Monday, April 30, 2012

F770EXR Review – Part 14 – Astrophotography with a compact camera?

Yes. And very good images, too.

There was some high ice crystal in the air this evening, but I got back from the gym close to midnight and thought it was a good time to try to capture the moon, since the camera must be sent back tomorrow. Sadly, the Stockholm trip and my severe computer problems cut the review short. However, I am convinced that this is an excellent camera. It seems to avoid most of the F550’s problems while adding reach and excellent stabilization. Who can complain …

So … the moon. I set the camera up on a cheap tripod and placed it on my driveway. The moon was in the western sky so I had to shoot down the street with the camera bathed in street lamp output. It seems to have been ok, though.

F770EXR  100iso
500mm  Manual
f/5.3  1/160

The detail is magnificent. You can see the Appenine mountains along the right side of Mare Imbrium and you can see many craters in crystal clarity.

But that’s not the main event. I ran the extremely popular “Planets” application on my iPhone to find Saturn, and it was only a few degrees away from the moon in the Southern sky. I adjusted the exposure and then tried to figure out how to get focus on Saturn.

I ended up focusing on the moon and holding the half press while searching for Saturn with the camera. This is a real trick, since you have to line it up by eye and then hunt up and down to get the right height. When I saw it appear in the LCD I would lock down the height and then release the shutter. Amazingly, I got adequate images. But really tiny, so I was forced to increase the size using step ladder technique – repeated bicubic interpolation (more like extrapolation) at 10%. This is known to preserve a lot of detail.

And now, without further ado …

F770EXR 800iso
500mm Manual
f/5.3 1/25

WOW! That blew my fricken mind. I took this camera out of my pocket, and it shot a credible image of Saturn!!! Yeah, it’s just the shape … but that’s not so easy. I’ve shot it many times and in 3 shots, I nailed this with the F770EXR.


The LCD was just awful for shooting the moon. Far too bright. So overly glowing that I could see no detail when it was in focus. So I spent minutes trying to get it to focus when it was always in focus. Finally, I just blasted off a shot and it was perfect! I didn’t even use the timer. I then shot once more with the timer, but the one you see published above is the first one. (I shot only two.)

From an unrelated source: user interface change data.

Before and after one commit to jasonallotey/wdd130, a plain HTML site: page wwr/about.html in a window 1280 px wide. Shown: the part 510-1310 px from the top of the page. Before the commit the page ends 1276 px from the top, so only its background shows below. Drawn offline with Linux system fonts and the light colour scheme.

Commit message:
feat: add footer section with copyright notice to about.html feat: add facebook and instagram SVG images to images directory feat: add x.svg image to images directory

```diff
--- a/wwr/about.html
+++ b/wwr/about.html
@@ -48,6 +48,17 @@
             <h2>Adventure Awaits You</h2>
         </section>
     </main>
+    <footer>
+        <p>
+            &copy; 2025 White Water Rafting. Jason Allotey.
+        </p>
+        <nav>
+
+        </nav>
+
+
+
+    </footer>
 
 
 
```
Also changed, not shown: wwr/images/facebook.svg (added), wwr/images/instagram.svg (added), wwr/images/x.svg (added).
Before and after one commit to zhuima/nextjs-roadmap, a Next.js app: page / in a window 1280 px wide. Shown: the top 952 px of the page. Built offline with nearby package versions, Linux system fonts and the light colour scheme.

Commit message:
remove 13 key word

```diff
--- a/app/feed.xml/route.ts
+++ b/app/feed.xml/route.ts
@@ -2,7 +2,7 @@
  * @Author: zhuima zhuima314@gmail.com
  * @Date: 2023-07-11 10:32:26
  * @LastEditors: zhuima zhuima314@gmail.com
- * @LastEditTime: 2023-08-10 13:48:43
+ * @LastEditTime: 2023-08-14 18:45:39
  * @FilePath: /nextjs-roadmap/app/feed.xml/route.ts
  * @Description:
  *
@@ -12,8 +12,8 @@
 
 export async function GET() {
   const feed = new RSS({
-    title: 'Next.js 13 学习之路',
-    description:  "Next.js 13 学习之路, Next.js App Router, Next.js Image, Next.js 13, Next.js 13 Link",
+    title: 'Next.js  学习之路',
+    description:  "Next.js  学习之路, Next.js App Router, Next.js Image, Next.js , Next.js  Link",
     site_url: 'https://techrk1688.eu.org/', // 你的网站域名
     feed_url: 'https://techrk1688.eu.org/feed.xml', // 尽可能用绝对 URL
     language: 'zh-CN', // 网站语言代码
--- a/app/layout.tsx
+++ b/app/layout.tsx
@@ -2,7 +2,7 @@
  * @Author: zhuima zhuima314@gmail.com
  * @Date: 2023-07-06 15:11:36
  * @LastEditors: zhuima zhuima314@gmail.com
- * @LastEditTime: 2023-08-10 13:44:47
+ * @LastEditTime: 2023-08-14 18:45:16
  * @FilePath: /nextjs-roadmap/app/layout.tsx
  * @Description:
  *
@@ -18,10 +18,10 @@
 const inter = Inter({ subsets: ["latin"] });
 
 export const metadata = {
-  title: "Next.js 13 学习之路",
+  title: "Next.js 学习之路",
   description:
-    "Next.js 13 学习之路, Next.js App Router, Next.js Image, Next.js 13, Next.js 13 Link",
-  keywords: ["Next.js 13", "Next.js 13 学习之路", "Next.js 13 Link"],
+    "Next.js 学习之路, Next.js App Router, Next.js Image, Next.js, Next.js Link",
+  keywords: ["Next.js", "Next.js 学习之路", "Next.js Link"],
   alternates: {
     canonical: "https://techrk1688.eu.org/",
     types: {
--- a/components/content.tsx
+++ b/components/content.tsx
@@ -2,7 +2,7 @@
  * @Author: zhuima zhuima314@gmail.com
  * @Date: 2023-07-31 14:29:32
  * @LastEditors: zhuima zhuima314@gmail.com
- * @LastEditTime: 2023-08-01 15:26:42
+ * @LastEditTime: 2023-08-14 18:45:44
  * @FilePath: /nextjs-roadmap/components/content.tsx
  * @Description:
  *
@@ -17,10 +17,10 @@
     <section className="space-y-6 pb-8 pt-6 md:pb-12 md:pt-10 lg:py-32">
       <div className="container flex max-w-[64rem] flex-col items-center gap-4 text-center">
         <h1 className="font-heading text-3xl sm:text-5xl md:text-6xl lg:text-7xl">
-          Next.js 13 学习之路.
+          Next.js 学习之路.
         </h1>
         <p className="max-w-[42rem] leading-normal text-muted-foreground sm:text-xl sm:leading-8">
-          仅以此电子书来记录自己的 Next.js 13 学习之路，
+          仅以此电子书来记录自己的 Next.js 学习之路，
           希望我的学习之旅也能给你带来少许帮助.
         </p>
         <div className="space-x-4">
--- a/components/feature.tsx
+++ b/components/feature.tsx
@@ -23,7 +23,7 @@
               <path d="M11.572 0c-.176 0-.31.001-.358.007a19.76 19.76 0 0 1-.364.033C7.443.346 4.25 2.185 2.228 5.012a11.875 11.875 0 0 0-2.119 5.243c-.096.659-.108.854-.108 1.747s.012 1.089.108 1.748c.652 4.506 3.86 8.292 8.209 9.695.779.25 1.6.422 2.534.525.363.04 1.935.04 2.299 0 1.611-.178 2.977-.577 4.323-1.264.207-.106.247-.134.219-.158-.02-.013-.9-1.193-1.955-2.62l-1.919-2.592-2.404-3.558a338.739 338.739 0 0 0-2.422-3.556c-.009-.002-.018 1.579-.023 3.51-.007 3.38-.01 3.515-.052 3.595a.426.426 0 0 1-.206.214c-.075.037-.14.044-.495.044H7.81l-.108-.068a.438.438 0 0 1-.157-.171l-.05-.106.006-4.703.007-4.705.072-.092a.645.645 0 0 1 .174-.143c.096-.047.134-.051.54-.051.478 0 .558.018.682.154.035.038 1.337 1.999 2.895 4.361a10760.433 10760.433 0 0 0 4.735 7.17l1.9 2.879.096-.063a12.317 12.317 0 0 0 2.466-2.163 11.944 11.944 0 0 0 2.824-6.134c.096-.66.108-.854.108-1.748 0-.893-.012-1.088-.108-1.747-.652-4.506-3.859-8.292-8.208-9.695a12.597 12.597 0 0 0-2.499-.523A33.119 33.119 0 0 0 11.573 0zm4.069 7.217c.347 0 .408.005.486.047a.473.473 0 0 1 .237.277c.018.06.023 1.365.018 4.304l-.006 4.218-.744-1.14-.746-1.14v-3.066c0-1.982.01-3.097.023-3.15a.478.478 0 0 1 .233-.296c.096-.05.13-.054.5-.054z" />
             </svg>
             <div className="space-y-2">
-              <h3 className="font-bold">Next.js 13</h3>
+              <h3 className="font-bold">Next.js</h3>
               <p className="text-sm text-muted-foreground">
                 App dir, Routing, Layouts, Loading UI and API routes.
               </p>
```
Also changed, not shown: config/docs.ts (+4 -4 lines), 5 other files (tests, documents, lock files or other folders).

For Saturn, the toughest issue is the lack of the ability to lock infinity focus. Or hyperfocal distance. The latter would be even more useful. Anyway, it worked by focusing on the moon first. But what to do on a moonless night :-) ?


I must admit to being amazed at the quality this camera can pull off with this stuff. The F550 was not in this league, and I presume that this is mainly the reach. But some of it might be the more efficient sensor as well. Unfortunately, I don’t really have the time to test them head to head on this one. No contest, though, as really distant objects need super long reach.